Here's a better look at the clothes washing area, which miraculously is empty right now (it is typically FILLED with clothes soaking to be washed).  You can also see my water tank on the left, which I have to check the level of daily to make sure I have enough water for use in my house!

Here's one last look of the outside clothes washing/water tank area from the inside of my study.  You can see the water tank a bit better from here (it's the concrete box in the lower right corner with the red lid).  You can also see the small walkway I get to use from the street along the two parked cars to get back to my house!  It can sometimes pose a bit of a challenge with lots of groceries :)

A few other interesting Bolivian logistics:
First is the trash.  Here there is no curbside pick-up.  Instead the garbage truck comes 2-3 times a week and bangs a large metal rod against the outside of the truck to alert the neighborhood of its presence.  In my neighborhood, this happens every Tuesday, Thursday, and Saturday at 7:15am.  At this point, everyone (who have been waiting outside in their pajamas) carries their trash to the truck.  I'm lucky and actually have a spot about half a block from my house where you can put your trash and have it picked up when the truck passes by.  However, it's not a good idea to put your trash out the night before or too early in the morning, otherwise the dogs get into it and it gets spread ALL OVER the street!

Second is the water.  The water in Cochabamba is not clean enough to drink straight out of the faucet, so instead, I boil my drinking water in a large pot on my stove every day to every two days.  Many others buy large water jugs (5 gallons? 10 gallons?) of drinkable water--which is actually very affordable at approx. $1.50 a jug.

And third is my NEIGHBORS :)  I think I can safely say that as a whole, Bolivians seem to be very interested in what is going on with e.v.e.r.y.o.n.e around them.  This means that since I live within sneezing distance from the house in front of me, they tend to be all up in my business.  All the time.  It's something we're working on :)  Out of the crew, the person I like the best is their live-in "empleada" or maid.  Her name is Elizabeth, she's 22 and is from the Potosi area of Bolivia.  She has dreams of studying to become a nurse someday (!!) and is very sweet.  I wish I had a picture of her to share with you, but I don't.  That will have to wait for another blog!

Ok. I think that's it! That's my house!  As you can see, although not prefect, I do have a room that can easily be used to accommodate guests, so if you find yourself itching for a Bolivian adventure, COME ON DOWN :)


  1. So excited to see where you are living!
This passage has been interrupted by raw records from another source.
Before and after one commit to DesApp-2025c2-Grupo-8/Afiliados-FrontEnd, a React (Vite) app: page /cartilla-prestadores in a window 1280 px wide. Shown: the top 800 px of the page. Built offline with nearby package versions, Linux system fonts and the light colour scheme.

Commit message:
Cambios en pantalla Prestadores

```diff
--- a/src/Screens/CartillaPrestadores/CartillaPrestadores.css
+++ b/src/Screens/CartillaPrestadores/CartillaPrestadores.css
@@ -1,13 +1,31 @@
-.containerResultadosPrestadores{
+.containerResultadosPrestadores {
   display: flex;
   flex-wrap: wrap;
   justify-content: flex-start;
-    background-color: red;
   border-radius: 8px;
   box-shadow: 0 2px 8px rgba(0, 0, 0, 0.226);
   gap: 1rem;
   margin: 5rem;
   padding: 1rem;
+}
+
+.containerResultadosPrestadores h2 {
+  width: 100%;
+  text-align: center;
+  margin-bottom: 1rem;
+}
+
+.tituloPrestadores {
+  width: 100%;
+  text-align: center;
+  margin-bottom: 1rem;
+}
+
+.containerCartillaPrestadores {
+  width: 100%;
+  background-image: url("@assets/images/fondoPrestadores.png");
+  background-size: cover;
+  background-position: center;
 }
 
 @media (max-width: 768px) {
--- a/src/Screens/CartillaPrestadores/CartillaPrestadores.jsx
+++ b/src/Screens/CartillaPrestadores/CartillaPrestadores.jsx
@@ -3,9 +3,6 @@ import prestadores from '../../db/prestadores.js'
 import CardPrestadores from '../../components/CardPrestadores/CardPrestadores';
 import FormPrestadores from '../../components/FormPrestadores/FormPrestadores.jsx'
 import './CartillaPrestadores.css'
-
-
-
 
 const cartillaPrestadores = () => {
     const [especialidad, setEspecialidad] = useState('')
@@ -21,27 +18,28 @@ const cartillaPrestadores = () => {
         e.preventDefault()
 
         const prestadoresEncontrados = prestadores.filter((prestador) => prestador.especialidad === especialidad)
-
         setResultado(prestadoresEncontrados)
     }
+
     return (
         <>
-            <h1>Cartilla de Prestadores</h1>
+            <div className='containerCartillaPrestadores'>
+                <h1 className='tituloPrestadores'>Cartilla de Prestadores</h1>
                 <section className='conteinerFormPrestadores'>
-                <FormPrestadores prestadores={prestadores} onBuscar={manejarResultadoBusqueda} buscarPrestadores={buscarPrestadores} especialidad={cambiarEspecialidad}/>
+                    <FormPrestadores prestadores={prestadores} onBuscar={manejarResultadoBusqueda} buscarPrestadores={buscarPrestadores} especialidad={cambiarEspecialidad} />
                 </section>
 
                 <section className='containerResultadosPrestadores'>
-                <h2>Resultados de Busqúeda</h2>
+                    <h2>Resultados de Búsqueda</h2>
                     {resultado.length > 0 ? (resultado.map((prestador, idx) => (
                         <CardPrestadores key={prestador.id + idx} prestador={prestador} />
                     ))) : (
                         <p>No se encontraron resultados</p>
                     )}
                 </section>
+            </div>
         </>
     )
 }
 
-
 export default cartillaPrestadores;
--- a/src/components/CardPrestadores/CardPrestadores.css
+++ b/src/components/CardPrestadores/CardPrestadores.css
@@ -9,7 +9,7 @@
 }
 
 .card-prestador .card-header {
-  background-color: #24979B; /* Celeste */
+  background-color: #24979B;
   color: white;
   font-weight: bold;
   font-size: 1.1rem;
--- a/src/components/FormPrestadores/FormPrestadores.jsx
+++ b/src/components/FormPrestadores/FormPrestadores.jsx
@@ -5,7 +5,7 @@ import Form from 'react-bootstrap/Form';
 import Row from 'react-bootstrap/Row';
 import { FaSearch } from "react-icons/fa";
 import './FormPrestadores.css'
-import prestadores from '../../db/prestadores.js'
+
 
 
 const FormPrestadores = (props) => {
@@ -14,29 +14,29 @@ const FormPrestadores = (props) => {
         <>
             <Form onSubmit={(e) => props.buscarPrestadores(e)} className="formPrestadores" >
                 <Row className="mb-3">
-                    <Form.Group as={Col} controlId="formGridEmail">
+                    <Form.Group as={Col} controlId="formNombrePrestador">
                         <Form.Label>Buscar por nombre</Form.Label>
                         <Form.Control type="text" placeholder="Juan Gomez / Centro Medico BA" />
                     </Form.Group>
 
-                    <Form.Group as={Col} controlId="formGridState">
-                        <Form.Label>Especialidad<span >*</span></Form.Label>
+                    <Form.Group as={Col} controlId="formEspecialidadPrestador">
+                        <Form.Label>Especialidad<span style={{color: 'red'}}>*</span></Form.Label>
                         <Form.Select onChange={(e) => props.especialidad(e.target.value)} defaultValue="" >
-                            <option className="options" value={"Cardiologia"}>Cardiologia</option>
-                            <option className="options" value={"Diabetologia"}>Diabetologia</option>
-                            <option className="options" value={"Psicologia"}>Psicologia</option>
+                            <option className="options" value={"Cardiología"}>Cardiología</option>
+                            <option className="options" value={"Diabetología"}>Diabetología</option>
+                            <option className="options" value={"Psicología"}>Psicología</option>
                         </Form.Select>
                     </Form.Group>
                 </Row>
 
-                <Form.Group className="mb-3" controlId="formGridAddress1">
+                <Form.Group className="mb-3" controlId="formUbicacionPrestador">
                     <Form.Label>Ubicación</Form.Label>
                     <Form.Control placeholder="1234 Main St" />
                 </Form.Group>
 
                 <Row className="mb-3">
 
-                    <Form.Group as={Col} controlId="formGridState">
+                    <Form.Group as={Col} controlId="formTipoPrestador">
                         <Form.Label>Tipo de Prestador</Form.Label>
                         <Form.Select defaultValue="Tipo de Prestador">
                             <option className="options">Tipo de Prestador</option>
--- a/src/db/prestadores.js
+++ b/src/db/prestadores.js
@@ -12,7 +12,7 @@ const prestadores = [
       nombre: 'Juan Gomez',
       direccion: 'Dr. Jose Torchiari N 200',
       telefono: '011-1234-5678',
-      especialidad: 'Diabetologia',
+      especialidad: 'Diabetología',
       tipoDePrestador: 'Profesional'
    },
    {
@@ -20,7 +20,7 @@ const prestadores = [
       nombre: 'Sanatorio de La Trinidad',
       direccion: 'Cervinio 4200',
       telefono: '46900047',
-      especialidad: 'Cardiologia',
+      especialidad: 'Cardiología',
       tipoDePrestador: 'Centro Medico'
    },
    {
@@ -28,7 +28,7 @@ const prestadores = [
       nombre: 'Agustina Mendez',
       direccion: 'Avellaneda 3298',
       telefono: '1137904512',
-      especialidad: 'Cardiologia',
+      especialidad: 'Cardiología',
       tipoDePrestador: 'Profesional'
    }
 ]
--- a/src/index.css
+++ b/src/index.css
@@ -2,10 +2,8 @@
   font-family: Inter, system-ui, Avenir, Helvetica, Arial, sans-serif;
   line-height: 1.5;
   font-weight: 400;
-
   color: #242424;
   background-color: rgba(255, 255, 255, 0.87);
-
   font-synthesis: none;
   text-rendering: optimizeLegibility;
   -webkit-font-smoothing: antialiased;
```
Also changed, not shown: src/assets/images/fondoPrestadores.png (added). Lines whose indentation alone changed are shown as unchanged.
Woot for cold showers. I consider it my first success of the day :)

  2. I'll be keeping an eye on the status of your guest "bed" - the replacement for your broken and uncomfortable couch.

  3. Glad our Sisters were able to help you find such a nice place to live! The Lord bless you abundantly as you fulfill His call in this season of your life! Sue McCarthy Palmer, Maryknoll Sisters Communications Manager

  4. Your place looks super nice! Hope you can make it as homey as possible. :) Once we get a donor to pay for our tickets to Bolivia, we'll be there!